• Brief: Please output the following records exactly. Leave every image out.

Exercise input below:

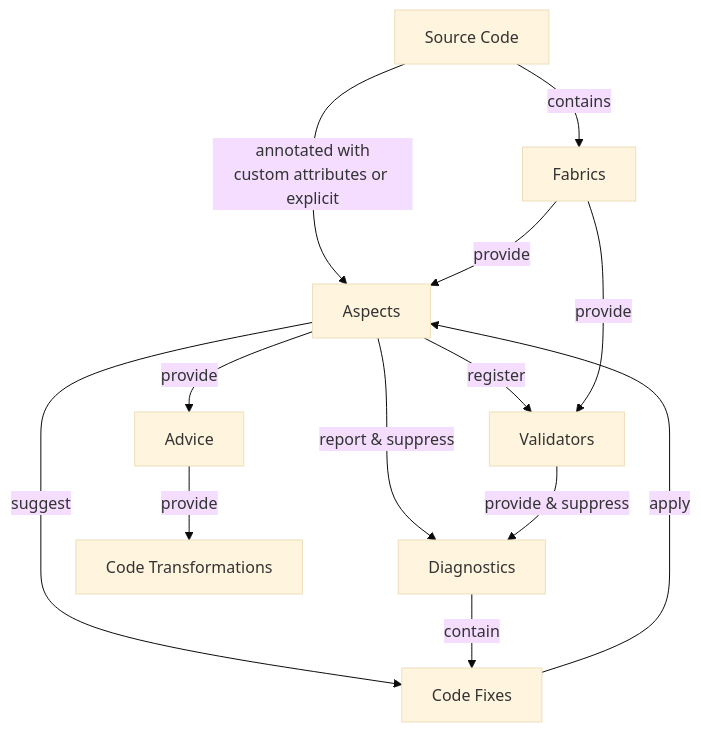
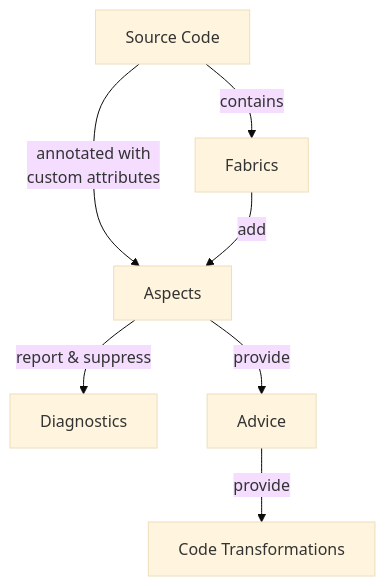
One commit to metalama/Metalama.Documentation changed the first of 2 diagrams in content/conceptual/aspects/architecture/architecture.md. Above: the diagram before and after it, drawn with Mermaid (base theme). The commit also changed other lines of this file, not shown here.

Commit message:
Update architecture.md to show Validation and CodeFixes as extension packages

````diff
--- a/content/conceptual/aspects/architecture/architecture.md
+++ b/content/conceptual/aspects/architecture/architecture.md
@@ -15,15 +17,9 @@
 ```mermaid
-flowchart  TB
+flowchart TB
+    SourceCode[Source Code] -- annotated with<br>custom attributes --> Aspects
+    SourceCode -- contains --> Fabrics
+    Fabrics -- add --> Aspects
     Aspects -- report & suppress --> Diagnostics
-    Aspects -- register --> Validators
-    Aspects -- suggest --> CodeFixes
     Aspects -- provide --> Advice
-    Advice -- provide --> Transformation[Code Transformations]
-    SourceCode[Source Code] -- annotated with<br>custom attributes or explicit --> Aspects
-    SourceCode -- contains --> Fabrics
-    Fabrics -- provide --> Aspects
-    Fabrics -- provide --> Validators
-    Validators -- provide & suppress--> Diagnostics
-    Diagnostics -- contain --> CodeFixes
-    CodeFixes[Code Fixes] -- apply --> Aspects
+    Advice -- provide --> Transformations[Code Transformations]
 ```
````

End of Exercise input.

• Written answer:
One commit to metalama/Metalama.Documentation changed the first of 2 diagrams in content/conceptual/aspects/architecture/architecture.md. Above: the diagram before and after it, drawn with Mermaid (base theme). The commit also changed other lines of this file, not shown here.

Commit message:
Update architecture.md to show Validation and CodeFixes as extension packages

````diff
--- a/content/conceptual/aspects/architecture/architecture.md
+++ b/content/conceptual/aspects/architecture/architecture.md
@@ -15,15 +17,9 @@
 ```mermaid
-flowchart  TB
+flowchart TB
+    SourceCode[Source Code] -- annotated with<br>custom attributes --> Aspects
+    SourceCode -- contains --> Fabrics
+    Fabrics -- add --> Aspects
     Aspects -- report & suppress --> Diagnostics
-    Aspects -- register --> Validators
-    Aspects -- suggest --> CodeFixes
     Aspects -- provide --> Advice
-    Advice -- provide --> Transformation[Code Transformations]
-    SourceCode[Source Code] -- annotated with<br>custom attributes or explicit --> Aspects
-    SourceCode -- contains --> Fabrics
-    Fabrics -- provide --> Aspects
-    Fabrics -- provide --> Validators
-    Validators -- provide & suppress--> Diagnostics
-    Diagnostics -- contain --> CodeFixes
-    CodeFixes[Code Fixes] -- apply --> Aspects
+    Advice -- provide --> Transformations[Code Transformations]
 ```
````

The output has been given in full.